I remember reading Stephen Coleman’s The Internet and Democratic Citizenship and not really agreeing with one of its central premises, that we need an online ‘civic commons’ – a central space for all the internet enabled participation in democracy and government to happen. It just struck me as the sort of thing that government could well be very bad at – some sort of DirectGov for engagement and consultation.
But, then, maybe it does make sense to have the one place where as much of this stuff happens as possible sits. It means people only have to sign up for one site, could get notified of new exercises that might interest them, and so on. It might also provide the scale to enable a full time community manager or two to be appointed, which would help massively with some of the moderation issues that these sites sometimes run into.
3. The role of expertise
One of the big questions around crowdsourcing is the issue of expertise. It’s fine asking Joe Public what he thinks about something, but quite another to expect him to have considered views on what might be esoteric and complicated subjects.
Perhaps this is where making use of existing communities could really come into play. When you are looking to get the views of people who really know what they are talking about, perhaps the best thing to do is to go to where those people are already hanging out and talking about this stuff. For those interested in this approach, the Meet the Communities event should be well worth attending.
4. Quick returns
Going back to open source software development, one key thing Linus Torvalds, who led the Linux project, did to encourage participation was to ensure there were quick returns from contributors. Eric Raymond, in The Cathedral and the Bazaar, noted that Linux gave contributors the stimulation of being involved in something cool and important and gave fast feedback and results, sometimes more than daily.
It strikes me that number of attempts at crowdsourcing in government don’t have anywhere near a short enough timescale for feedback. Throwing ideas and contributions into a black hole that a civil servant at some undefined point in the future might take a look at, and might get in touch with you about, isn’t to me a particularly thrilling proposition.
So there are my four takeaways for people wanting to run government crowdsourcing exercises. Anyone got any others?

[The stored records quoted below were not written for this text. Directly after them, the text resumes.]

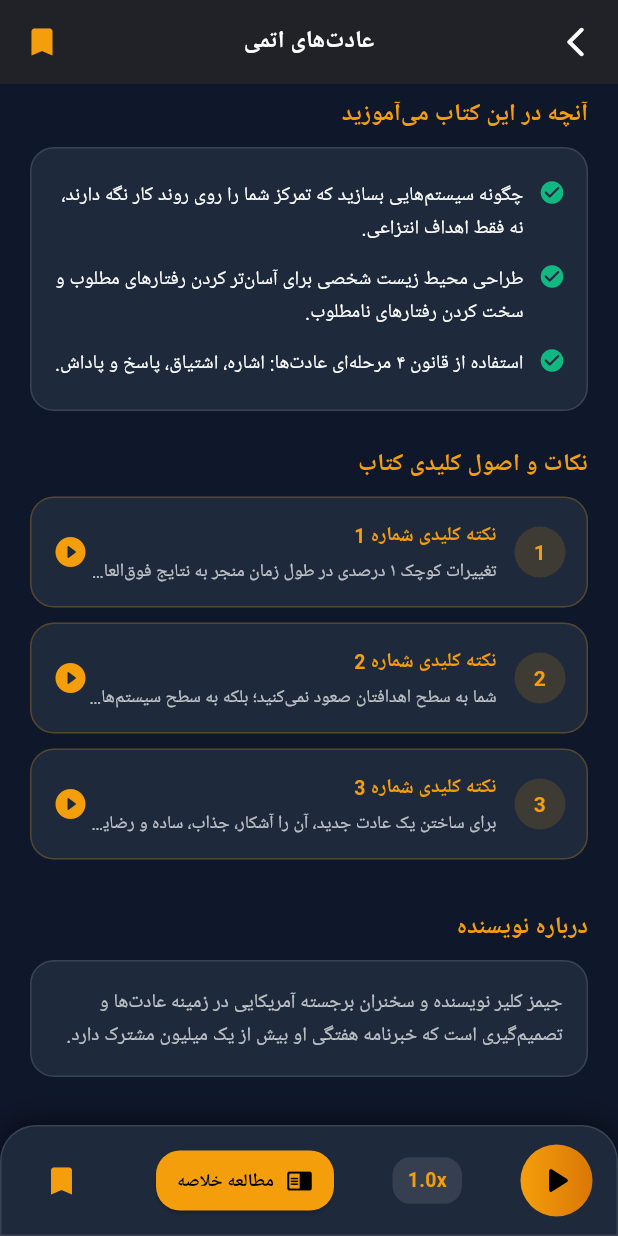
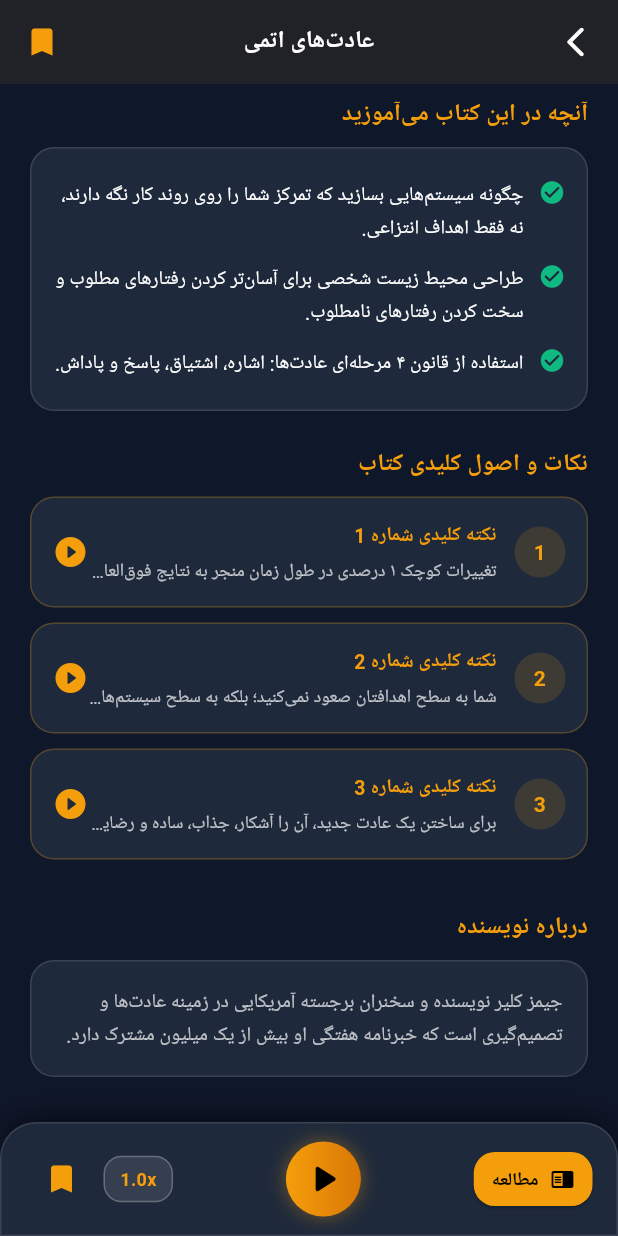
Before and after one commit to mjyaqubi/roshana, a Flutter app: the BookReaderPage screen opened directly with sample values from the repository, scrolled down 524 dp, on a phone screen of 412 x 824 dp. Run offline on Flutter 3.47's test engine with Material 3 defaults, Android fonts, the light colour scheme and no system bars; our stand-ins replace google_fonts, shared_preferences; accounts and stored records are empty; network calls fail; Roboto replaces fonts that are missing (Vazirmatn).

Commit message:
refactor: compact Reading button label, center Play button, and position speed/bookmark controls

```diff
--- a/lib/src/features/reader_player/presentation/pages/book_reader_page.dart
+++ b/lib/src/features/reader_player/presentation/pages/book_reader_page.dart
@@ -344,7 +344,7 @@ class _BookReaderPageState extends State<BookReaderPage> {
                     const SizedBox(height: 22),
                   ],
 
-                  // 7. Clickable Key Points Titles (Navigates to exact card position in reading mode!)
+                  // 7. Clickable Key Points Titles
                   Align(
                     alignment: widget.currentLocale.direction == TextDirection.rtl
                         ? Alignment.centerRight
@@ -440,7 +440,7 @@ class _BookReaderPageState extends State<BookReaderPage> {
                   ),
                   const SizedBox(height: 22),
 
-                  // 8. About the Author (One Paragraph)
+                  // 8. About the Author
                   if (aboutAuthor.isNotEmpty) ...[
                     Align(
                       alignment: widget.currentLocale.direction == TextDirection.rtl
@@ -481,7 +481,7 @@ class _BookReaderPageState extends State<BookReaderPage> {
             ),
           ),
 
-          // 9. Bottom Audio Control Bar + Reading Button before Save Icon
+          // 9. Bottom Control Bar: Compact "Reading" button, Centered Play Button, Speed Button & Save Icon
           Container(
             padding: const EdgeInsets.symmetric(horizontal: 16, vertical: 12),
             decoration: BoxDecoration(
@@ -499,60 +499,22 @@ class _BookReaderPageState extends State<BookReaderPage> {
             child: Row(
               mainAxisAlignment: MainAxisAlignment.spaceBetween,
               children: [
-                // Play / Pause Button
-                GestureDetector(
-                  onTap: _togglePlayPause,
-                  child: Container(
-                    width: 48,
-                    height: 48,
-                    decoration: const BoxDecoration(
-                      shape: BoxShape.circle,
-                      gradient: LinearGradient(
-                        colors: [Color(0xFFF59E0B), Color(0xFFD97706)],
-                      ),
-                    ),
-                    child: Icon(
-                      _isPlaying ? Icons.pause_rounded : Icons.play_arrow_rounded,
-                      color: Colors.black,
-                      size: 30,
-                    ),
-                  ),
-                ),
-
-                // Speed Cycle Toggle
-                GestureDetector(
-                  onTap: _cycleSpeed,
-                  child: Container(
-                    padding: const EdgeInsets.symmetric(horizontal: 10, vertical: 6),
-                    decoration: BoxDecoration(
-                      color: Colors.white10,
-                      borderRadius: BorderRadius.circular(12),
-                    ),
-                    child: Text(
-                      '${_playbackSpeed}x',
-                      style: const TextStyle(
-                        color: Color(0xFFF59E0B),
-                        fontSize: 13,
-                        fontWeight: FontWeight.bold,
-                      ),
-                    ),
-                  ),
-                ),
-
-                // READING BUTTON (Opens full summary text reading mode before save icon!)
+                // Compact "Reading" Button (Smaller width, concise label)
                 ElevatedButton.icon(
                   style: ElevatedButton.styleFrom(
                     backgroundColor: const Color(0xFFF59E0B),
                     foregroundColor: Colors.black,
+                    minimumSize: Size.zero,
+                    padding: const EdgeInsets.symmetric(horizontal: 12, vertical: 8),
+                    tapTargetSize: MaterialTapTargetSize.shrinkWrap,
                     shape: RoundedRectangleBorder(
-                      borderRadius: BorderRadius.circular(16),
+                      borderRadius: BorderRadius.circular(14),
                     ),
-                    padding: const EdgeInsets.symmetric(horizontal: 14, vertical: 10),
                   ),
                   onPressed: () => _openFullReadingMode(initialCardIndex: 0),
-                  icon: const Icon(Icons.chrome_reader_mode_rounded, size: 18),
+                  icon: const Icon(Icons.chrome_reader_mode_rounded, size: 16),
                   label: Text(
-                    isEn ? 'Read Summary' : 'مطالعه خلاصه',
+                    isEn ? 'Reading' : 'مطالعه',
                     style: RoshanaTypography.getTextStyle(
                       currentLocale: widget.currentLocale,
                       fontSize: 12,
@@ -562,7 +524,56 @@ class _BookReaderPageState extends State<BookReaderPage> {
                   ),
                 ),
 
-                // Save / Bookmark Icon Button
+                // Primary Play Button in the MIDDLE
+                GestureDetector(
+                  onTap: _togglePlayPause,
+                  child: Container(
+                    width: 50,
+                    height: 50,
+                    decoration: const BoxDecoration(
+                      shape: BoxShape.circle,
+                      gradient: LinearGradient(
+                        colors: [Color(0xFFF59E0B), Color(0xFFD97706)],
+                      ),
+                      boxShadow: [
+                        BoxShadow(
+                          color: Color(0x66F59E0B),
+                          blurRadius: 10,
+                        ),
+                      ],
+                    ),
+                    child: Icon(
+                      _isPlaying ? Icons.pause_rounded : Icons.play_arrow_rounded,
+                      color: Colors.black,
+                      size: 32,
+                    ),
+                  ),
+                ),
+
+                // Speed Toggle Button & Save Icon
+                Row(
+                  mainAxisSize: MainAxisSize.min,
+                  children: [
+                    GestureDetector(
+                      onTap: _cycleSpeed,
+                      child: Container(
+                        padding: const EdgeInsets.symmetric(horizontal: 10, vertical: 6),
+                        decoration: BoxDecoration(
+                          color: Colors.white10,
+                          borderRadius: BorderRadius.circular(12),
+                          border: Border.all(color: Colors.white24),
+                        ),
+                        child: Text(
+                          '${_playbackSpeed}x',
+                          style: const TextStyle(
+                            color: Color(0xFFF59E0B),
+                            fontSize: 12,
+                            fontWeight: FontWeight.bold,
+                          ),
+                        ),
+                      ),
+                    ),
+                    const SizedBox(width: 4),
                     IconButton(
                       icon: Icon(
                         _isSaved ? Icons.bookmark_rounded : Icons.bookmark_border_rounded,
@@ -577,6 +588,8 @@ class _BookReaderPageState extends State<BookReaderPage> {
                     ),
                   ],
                 ),
+              ],
+            ),
           ),
         ],
       ),
```
Also changed, not shown: 1 other file. Lines whose indentation alone changed are shown as unchanged.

(Before I go, do visit Catherine Howe’s blog, which is full on ruminations on this stuff, as well as hundreds more great book recommendations!)